They reacted furiously to proposals for an overhaul of pay and conditions that will leave at least 40 per cent of the country's 143,000 officers worse off. The reform programme was set out in a government-commissioned review by former rail regulator Tom Winsor, who said police pay was based on an outdated formula from the 1970s.
He called for the complex bonuses, salary top-ups and "ludicrously generous" overtime payments to be replaced with more targeted payments to reward frontline posts and unsocial hours.
Mr Winsor's proposals look certain to be endorsed by Theresa May, the Home Secretary, as she searches for savings of more than £2bn in her departmental budget. Ministers are now braced for a gruelling battle with the police, who have successfully fought off two attempts by previous governments to reform their pay structure.
The Police Federation was last night planning its resistance to the moves which would trim £217m from the police pay bill over three years.
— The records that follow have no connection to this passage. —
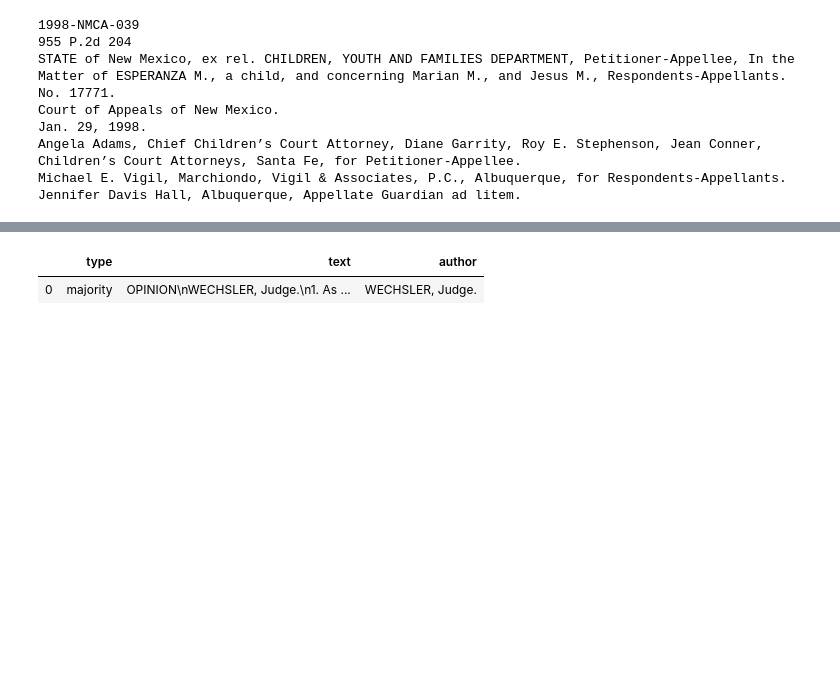
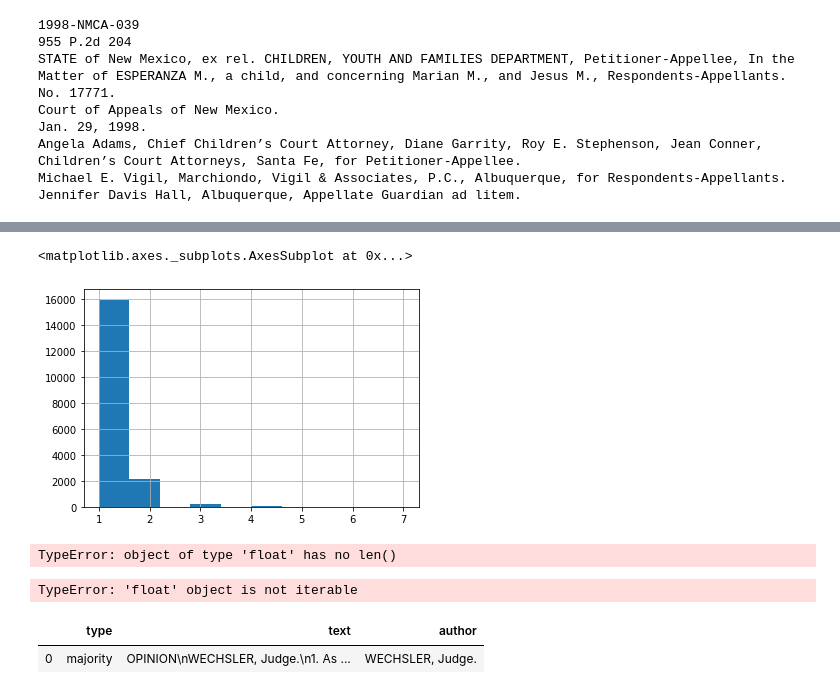
Before and after one commit to medeirosf/2020-CS109B, a Jupyter notebook: content/projects/notebook/cs109b_FP_EDA.ipynb, the cells around one changed output, grey strips where cells are left out. Saved outputs shown, nothing was run; the diff lists cells and outputs as text; code cells hidden in the pictures; blank space fills up the shorter version.

```diff
--- a/content/projects/notebook/cs109b_FP_EDA.ipynb
+++ b/content/projects/notebook/cs109b_FP_EDA.ipynb
@@ -110,3 +181,18 @@ Jennifer Davis Hall, Albuquerque, Appellate Guardian ad litem.
+# %%
+data['casebody.data.opinions'].str.len().hist()
+# %% [output]
+<matplotlib.axes._subplots.AxesSubplot at 0x...>
+[figure, added]
+# %%
+data['casebody.data.opinions'].str.split().map(lambda x: len(x)).hist()
+# %% [output]
+TypeError: object of type 'float' has no len()
+# %%
+data['casebody.data.opinions'].str.split().\
+   apply(lambda x : [len(i) for i in x]).\
+   map(lambda x: np.mean(x)).hist()
+# %% [output]
+TypeError: 'float' object is not iterable
 # %%
 json_normalize(data['casebody.data.opinions'][1])
 # %% [output]
```
Also changed, not shown: parts of 25 cells of this notebook.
Although officers are banned from taking industrial action, the federation said it would do "everything possible" to protest, raising the prospect of a major rally in central London ahead of the royal wedding on 29 April. Paul McKeever, its chairman, said officers already faced a two-year pay freeze and higher pension contributions, adding: "We feel very upset and let down by the Government, which we thought would recognise the sacrifices we make."
Mr Winsor's review concluded that police were "comparatively well-paid", earning 10 to 15 per cent more than other emergency workers and up to 60 per cent higher than the average wage in some regions. He said moves to streamline their pay structure would leave some officers – notably those on the frontline and working anti-social hours – some £1,500 to £2,000 better off.
Mr Winsor concluded that the system, which was devised in 1978, needed to be reformed to recognise the "hardest jobs done in the most demanding circumstances". Not as many officers work at nights and at weekends as 33 years ago, while many others take on more specialised duties, he said.
He said about 40 per cent of officers – typically those in back office roles – would be out of pocket, losing between £3,000 and £4,000. But he said the reforms would mean officers would retain their statutory protection against being made compulsorily redundant.
Mr Winsor said: "People should be paid for what they do and how well they do it, and the service needs modern management tools to operate with the greatest efficiency and economy in a time of considerable national financial pressure and restraint."
Mrs May has already signalled that she backs fundamental reform of the police salary structure in order to minimise the impact on job losses.
Police chiefs have warned that 28,000 posts could go over the next four years – including 12,000 officers' jobs – as a result of the Government's austerity measures, while the Police Federation has put the figure at 40,000.
Yvette Cooper, the shadow Home Secretary, said: "The Government is cutting too far too fast and hitting the police budget hard. Ultimately it is local communities that will pay the price."